There is so much bad fitness information out there. Making prescriptive rules and laws around how to work out. Not only does this suck the fun out of exercising but can also lead to injury. So today we wanted to bust 6 of those myths that might be holding you back from doing a form of fitness that you enjoy or that are causing you to train in a way that doesn't suit your body.
1. You need to ache the next day
Whether it’s a weights session at the gym, a spin class or playing rugby, we all know the feeling of post-workout body aches. In most cases, this is caused by DOMS - delayed onset muscle soreness.
This is either from a novel strain (new weight) or a new exercise i.e. trying something new. But feeling sore isn’t a key indicator that you’ve had a good workout. You could have a great workout and feel fine the next day - your body adapts the more you do a particular type of training.
However, if you’re never feeling achy it can mean that you need to change up your workouts somewhat. Whether that’s new exercises, forms of training or switching up reps - the smallest of changes can make all the difference. Ultimately, you want to be somewhere in the middle - not incapacitated by DOMS but feeling challenged at times too.
2. You need to sweat to have a good workout
First of all everybody’s sweat mechanisms differ - we all sweat at different levels. You could put two people through the same workout and the likelihood is that they’d both sweat different amounts.
Besides, there are plenty of forms of exercise that aren’t likely to make you sweat - swimming, yoga, weightlifting (sometimes) to name just a few. Sweating does not correlate to how hard you’ve worked or the calories you’ve burned. It is just your body’s way of cooling itself down.
So don’t base your workouts on how much they make you sweat - it’s simply not a good or reliable marker of work or progress.
3. You should always be out of breath
Not all forms of exercise make you out of breath - and neither should it. While cardio (running, HIIT, cycling or swimming) actively targets your cardiovascular system, it doesn't have to be the only type of exercise you’re doing.
Weight training by nature involves much slower movements, often not causing you to be out of breath for long periods. Yoga, walking, slower-paced swimming and slower-paced cycling are all valid types of exercise but won’t necessarily make you out of breath.
If your goal is to improve your cardiovascular system, then by all means focus on cardio as your key exercise type. But, if it’s not your thing to be constantly puffed, there are plenty of other forms of exercise types to try.
4. You shouldn't take any rest days
Rest days are just as important as your training days. This might sound counterintuitive but rest days are when your body repairs, responds and strengthens from your training.

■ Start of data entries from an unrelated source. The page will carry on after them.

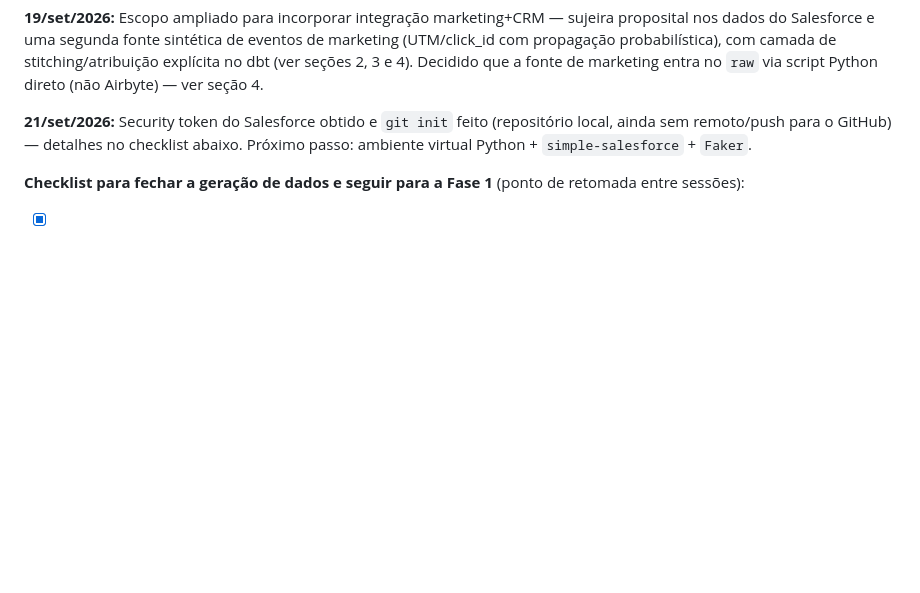
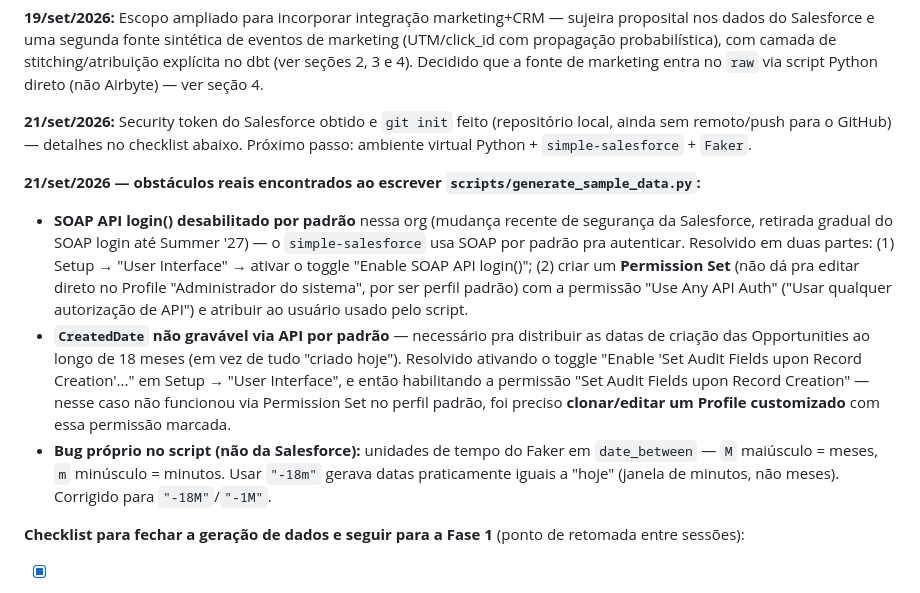
Before and after one commit to fabricioespel-bit/crm-lakehouse-decisions, a Markdown page: PLANO.md, the part around the change. GitHub-like rendering; blank space fills up the shorter version.

Commit message:
docs: registra obstaculos de autenticação SF e bug de datas no Faker

```diff
--- a/PLANO.md
+++ b/PLANO.md
@@ -222,6 +222,22 @@ fonte de marketing entra no `raw` via script Python direto (não Airbyte) — ve
 remoto/push para o GitHub) — detalhes no checklist abaixo. Próximo passo: ambiente virtual Python +
 `simple-salesforce` + `Faker`.
 
+**21/set/2026 — obstáculos reais encontrados ao escrever `scripts/generate_sample_data.py`:**
+- **SOAP API login() desabilitado por padrão** nessa org (mudança recente de segurança da Salesforce,
+  retirada gradual do SOAP login até Summer '27) — o `simple-salesforce` usa SOAP por padrão pra
+  autenticar. Resolvido em duas partes: (1) Setup → "User Interface" → ativar o toggle
+  "Enable SOAP API login()"; (2) criar um **Permission Set** (não dá pra editar direto no Profile
+  "Administrador do sistema", por ser perfil padrão) com a permissão "Use Any API Auth" ("Usar qualquer
+  autorização de API") e atribuir ao usuário usado pelo script.
+- **`CreatedDate` não gravável via API por padrão** — necessário pra distribuir as datas de criação das
+  Opportunities ao longo de 18 meses (em vez de tudo "criado hoje"). Resolvido ativando o toggle "Enable
+  'Set Audit Fields upon Record Creation'..." em Setup → "User Interface", e então habilitando a
+  permissão "Set Audit Fields upon Record Creation" — nesse caso não funcionou via Permission Set no
+  perfil padrão, foi preciso **clonar/editar um Profile customizado** com essa permissão marcada.
+- **Bug próprio no script (não da Salesforce):** unidades de tempo do Faker em `date_between` — `M`
+  maiúsculo = meses, `m` minúsculo = minutos. Usar `"-18m"` gerava datas praticamente iguais a "hoje"
+  (janela de minutos, não meses). Corrigido para `"-18M"`/`"-1M"`.
+
 **Checklist para fechar a geração de dados e seguir para a Fase 1** (ponto de retomada entre sessões):
 
 - [x] Obter security token do Salesforce (21/set/2026) — nessa org, o item aparece traduzido como
```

Aim to have at least 1-2 rest days a week - listening to your body when you need them. Also on these days, there’s no need to massively reduce what you’re eating. These are days of repair for your muscles so protein, fats and carbs are all essential to get your body ready to work out again. Again, listen to what your body needs and respond to those hunger cues!
5. You can reduce fat in specific areas
As great as this could be, this is a big fat (excuse the pun) lie. Of course, you can engage in exercises to strengthen and build muscle in particular areas. Let’s take your abs for example - core exercises will build muscle tone, but to see the abs overall body fat must be reduced.
It’s also important to note that all of us carry fat and muscle in proportions. Some may hold far it in our legs, arms, tummy or face, whilst others may naturally have very flat stomachs, muscular legs or arms. This is mostly genetic, so desperately trying to change a specific body part will ultimately leave you feeling defeated. So instead of focusing on one area, make overall fat loss your goal. Or forget about aesthetics and drive towards another goal such as improving your strength.
6. You shouldn’t train on an empty stomach
Now, this really comes down to how you feel and your lifestyle. Some people often train fasted in the mornings - getting up early before work and completing their workout before starting for the day. Alternatively, plenty of people work out later in the day as it better fits with their schedule.
Whether you’ve had no meals or all three and snacks, there isn’t much difference in terms of results. Just go with whatever set up is most convenient and makes your body feel good. Sticking to rules around when to train and eating patterns can hinder you from achieving consistency - which is the element that makes the most amount of difference when it comes to seeing results.
We hope these pointers have busted some of the stupid fitness myths out there. Ultimately when it comes to programming in your fitness, focus on your own individual goals, training how and when feels right for you.